** Exercise data follows **

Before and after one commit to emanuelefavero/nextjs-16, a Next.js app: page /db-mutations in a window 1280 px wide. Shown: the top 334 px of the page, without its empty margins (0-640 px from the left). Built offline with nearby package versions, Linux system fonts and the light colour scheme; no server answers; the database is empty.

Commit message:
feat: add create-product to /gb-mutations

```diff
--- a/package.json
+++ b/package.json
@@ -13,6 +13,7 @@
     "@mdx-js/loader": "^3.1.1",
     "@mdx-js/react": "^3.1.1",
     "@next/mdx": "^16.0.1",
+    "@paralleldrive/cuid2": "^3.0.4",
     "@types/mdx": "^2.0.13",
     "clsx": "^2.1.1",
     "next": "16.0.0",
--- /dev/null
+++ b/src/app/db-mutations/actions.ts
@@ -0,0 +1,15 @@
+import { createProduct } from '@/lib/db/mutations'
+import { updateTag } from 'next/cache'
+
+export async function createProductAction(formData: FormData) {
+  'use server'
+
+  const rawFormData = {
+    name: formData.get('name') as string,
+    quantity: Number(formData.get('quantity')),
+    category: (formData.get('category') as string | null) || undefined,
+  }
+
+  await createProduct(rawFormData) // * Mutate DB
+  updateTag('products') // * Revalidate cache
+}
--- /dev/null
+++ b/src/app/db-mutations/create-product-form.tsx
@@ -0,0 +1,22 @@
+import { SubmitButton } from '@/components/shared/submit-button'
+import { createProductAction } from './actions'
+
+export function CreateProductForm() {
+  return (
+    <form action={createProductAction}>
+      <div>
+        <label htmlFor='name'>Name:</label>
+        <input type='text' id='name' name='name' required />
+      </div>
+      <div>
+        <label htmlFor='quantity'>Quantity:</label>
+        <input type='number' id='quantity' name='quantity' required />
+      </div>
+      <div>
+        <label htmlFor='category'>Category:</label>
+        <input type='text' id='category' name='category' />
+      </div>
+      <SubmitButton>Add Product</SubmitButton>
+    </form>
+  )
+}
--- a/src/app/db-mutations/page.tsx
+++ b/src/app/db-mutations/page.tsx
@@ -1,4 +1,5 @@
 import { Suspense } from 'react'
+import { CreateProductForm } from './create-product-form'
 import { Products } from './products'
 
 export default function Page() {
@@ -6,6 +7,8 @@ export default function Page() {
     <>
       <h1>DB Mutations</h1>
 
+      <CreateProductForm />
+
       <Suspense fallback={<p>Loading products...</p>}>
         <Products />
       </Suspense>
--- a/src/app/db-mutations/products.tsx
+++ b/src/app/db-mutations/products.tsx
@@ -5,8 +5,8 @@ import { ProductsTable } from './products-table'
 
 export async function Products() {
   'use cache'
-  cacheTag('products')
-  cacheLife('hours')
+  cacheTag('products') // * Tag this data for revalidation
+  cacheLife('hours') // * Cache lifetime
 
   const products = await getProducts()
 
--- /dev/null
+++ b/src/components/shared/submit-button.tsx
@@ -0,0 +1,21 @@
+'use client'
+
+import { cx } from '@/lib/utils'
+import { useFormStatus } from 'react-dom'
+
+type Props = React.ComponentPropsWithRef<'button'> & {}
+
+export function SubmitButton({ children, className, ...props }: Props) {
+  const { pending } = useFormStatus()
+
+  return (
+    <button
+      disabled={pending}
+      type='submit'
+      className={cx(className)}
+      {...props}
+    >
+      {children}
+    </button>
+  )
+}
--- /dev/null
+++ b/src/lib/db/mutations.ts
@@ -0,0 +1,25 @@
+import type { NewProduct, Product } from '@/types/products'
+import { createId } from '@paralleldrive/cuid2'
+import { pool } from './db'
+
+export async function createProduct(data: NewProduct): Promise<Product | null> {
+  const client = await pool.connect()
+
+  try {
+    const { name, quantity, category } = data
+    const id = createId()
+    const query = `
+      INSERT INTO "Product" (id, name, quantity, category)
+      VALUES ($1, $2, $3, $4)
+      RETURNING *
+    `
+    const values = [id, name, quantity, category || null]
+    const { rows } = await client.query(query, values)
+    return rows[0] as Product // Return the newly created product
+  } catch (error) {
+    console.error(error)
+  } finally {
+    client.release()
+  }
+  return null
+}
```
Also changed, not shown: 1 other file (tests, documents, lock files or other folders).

** End of Exercise data **
** Exercise data follows **

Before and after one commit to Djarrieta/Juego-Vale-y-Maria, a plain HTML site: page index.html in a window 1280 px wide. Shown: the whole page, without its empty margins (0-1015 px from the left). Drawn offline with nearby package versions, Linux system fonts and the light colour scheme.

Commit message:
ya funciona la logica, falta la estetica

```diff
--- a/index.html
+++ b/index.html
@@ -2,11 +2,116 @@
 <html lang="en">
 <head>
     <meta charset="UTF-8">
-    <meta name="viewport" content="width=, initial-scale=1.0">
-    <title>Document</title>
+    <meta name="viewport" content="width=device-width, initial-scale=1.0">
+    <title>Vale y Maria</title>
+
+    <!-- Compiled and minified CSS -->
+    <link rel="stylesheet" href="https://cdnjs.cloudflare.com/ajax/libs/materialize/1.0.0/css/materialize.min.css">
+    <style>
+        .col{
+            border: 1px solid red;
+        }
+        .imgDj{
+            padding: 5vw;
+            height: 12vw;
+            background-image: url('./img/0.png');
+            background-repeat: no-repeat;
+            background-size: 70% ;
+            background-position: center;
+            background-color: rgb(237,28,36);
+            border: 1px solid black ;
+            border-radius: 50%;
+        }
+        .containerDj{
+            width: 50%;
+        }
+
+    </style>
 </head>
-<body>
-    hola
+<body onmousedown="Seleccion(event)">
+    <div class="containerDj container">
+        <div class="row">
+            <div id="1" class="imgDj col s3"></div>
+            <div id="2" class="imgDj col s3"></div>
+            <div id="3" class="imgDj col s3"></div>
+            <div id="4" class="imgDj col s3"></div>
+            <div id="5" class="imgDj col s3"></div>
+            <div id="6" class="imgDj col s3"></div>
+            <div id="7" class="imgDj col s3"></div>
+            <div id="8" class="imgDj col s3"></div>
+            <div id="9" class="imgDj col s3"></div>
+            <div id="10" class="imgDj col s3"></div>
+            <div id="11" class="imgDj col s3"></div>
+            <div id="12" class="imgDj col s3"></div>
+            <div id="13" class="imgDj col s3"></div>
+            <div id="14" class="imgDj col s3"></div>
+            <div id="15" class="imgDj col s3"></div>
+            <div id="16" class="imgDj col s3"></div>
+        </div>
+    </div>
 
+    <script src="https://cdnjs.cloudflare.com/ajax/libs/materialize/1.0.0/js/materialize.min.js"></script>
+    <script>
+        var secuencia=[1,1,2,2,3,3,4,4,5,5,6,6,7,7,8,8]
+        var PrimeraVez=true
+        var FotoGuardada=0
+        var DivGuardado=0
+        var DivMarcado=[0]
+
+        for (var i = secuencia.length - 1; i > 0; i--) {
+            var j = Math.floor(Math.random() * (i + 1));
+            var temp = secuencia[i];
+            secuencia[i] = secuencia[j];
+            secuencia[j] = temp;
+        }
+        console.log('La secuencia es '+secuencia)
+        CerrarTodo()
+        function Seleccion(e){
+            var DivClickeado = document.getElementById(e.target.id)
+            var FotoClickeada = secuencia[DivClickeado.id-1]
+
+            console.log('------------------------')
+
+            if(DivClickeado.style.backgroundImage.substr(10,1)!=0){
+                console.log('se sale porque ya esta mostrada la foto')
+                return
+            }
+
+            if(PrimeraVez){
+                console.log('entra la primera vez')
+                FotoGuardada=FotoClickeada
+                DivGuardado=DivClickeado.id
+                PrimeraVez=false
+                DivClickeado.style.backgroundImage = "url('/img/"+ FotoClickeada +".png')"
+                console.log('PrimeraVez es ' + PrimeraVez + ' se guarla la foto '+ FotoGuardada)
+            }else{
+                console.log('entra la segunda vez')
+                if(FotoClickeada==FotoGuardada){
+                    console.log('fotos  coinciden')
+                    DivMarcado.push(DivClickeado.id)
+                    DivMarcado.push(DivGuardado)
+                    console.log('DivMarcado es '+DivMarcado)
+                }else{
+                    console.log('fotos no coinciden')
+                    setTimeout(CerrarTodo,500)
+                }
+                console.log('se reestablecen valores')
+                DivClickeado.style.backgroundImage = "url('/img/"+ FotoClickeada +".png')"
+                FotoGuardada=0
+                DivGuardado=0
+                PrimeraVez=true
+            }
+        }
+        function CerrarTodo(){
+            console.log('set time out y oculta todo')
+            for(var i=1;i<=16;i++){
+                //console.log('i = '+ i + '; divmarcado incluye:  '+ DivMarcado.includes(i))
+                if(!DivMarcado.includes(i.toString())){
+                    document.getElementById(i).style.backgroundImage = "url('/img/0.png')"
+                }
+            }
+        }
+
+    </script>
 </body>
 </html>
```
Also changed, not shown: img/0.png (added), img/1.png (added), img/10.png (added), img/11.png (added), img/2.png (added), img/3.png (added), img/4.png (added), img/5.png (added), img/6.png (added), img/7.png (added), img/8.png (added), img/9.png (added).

** End of Exercise data **

> **Problem statement**: Reproduce each line of the entries in which the word "FotoClickeada" is found.

> **Exercise response**:
+            var FotoClickeada = secuencia[DivClickeado.id-1]
+                FotoGuardada=FotoClickeada
+                DivClickeado.style.backgroundImage = "url('/img/"+ FotoClickeada +".png')"
+                if(FotoClickeada==FotoGuardada){
+                DivClickeado.style.backgroundImage = "url('/img/"+ FotoClickeada +".png')"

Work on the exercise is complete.